Data extract »
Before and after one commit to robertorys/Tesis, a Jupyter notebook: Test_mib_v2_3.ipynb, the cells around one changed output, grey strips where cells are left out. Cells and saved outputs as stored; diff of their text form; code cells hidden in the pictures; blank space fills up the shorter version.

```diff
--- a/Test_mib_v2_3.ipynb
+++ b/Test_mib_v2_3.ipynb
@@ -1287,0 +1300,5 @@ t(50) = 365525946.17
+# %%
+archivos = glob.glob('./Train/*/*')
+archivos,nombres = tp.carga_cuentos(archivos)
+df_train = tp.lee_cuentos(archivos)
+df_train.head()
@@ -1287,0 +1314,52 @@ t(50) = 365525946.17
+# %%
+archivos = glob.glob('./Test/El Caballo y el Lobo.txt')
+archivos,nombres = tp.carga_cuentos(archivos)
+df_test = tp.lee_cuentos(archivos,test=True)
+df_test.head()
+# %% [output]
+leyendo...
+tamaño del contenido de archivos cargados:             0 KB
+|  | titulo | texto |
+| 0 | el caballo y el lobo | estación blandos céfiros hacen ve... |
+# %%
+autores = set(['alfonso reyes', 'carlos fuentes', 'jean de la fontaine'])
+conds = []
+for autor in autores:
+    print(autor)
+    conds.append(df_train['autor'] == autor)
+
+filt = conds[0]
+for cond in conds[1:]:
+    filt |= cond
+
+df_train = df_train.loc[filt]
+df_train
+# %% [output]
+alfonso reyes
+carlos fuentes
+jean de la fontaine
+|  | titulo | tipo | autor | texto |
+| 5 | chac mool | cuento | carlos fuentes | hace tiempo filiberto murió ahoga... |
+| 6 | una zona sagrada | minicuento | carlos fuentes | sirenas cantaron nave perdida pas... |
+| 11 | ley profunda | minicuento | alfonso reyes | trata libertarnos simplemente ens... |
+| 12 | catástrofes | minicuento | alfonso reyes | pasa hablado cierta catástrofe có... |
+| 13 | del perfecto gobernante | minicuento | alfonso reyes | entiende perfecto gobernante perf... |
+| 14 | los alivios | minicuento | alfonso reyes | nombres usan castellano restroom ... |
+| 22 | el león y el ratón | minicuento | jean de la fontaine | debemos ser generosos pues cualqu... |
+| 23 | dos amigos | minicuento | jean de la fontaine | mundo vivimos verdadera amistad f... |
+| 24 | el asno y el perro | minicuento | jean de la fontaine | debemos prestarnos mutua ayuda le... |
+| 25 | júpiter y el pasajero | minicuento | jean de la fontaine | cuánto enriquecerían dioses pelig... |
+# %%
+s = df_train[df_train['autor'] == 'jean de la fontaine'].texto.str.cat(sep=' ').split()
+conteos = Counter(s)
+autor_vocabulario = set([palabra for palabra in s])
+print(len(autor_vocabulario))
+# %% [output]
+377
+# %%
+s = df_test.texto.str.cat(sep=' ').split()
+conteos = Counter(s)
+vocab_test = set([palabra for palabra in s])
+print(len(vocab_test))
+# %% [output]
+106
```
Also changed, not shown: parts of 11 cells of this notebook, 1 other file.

Task requirements » Return a copy of every line in the records that includes the string "minicuento".

Output for this exercise »
+| 6 | una zona sagrada | minicuento | carlos fuentes | sirenas cantaron nave perdida pas... |
+| 11 | ley profunda | minicuento | alfonso reyes | trata libertarnos simplemente ens... |
+| 12 | catástrofes | minicuento | alfonso reyes | pasa hablado cierta catástrofe có... |
+| 13 | del perfecto gobernante | minicuento | alfonso reyes | entiende perfecto gobernante perf... |
+| 14 | los alivios | minicuento | alfonso reyes | nombres usan castellano restroom ... |
+| 22 | el león y el ratón | minicuento | jean de la fontaine | debemos ser generosos pues cualqu... |
+| 23 | dos amigos | minicuento | jean de la fontaine | mundo vivimos verdadera amistad f... |
+| 24 | el asno y el perro | minicuento | jean de la fontaine | debemos prestarnos mutua ayuda le... |
+| 25 | júpiter y el pasajero | minicuento | jean de la fontaine | cuánto enriquecerían dioses pelig... |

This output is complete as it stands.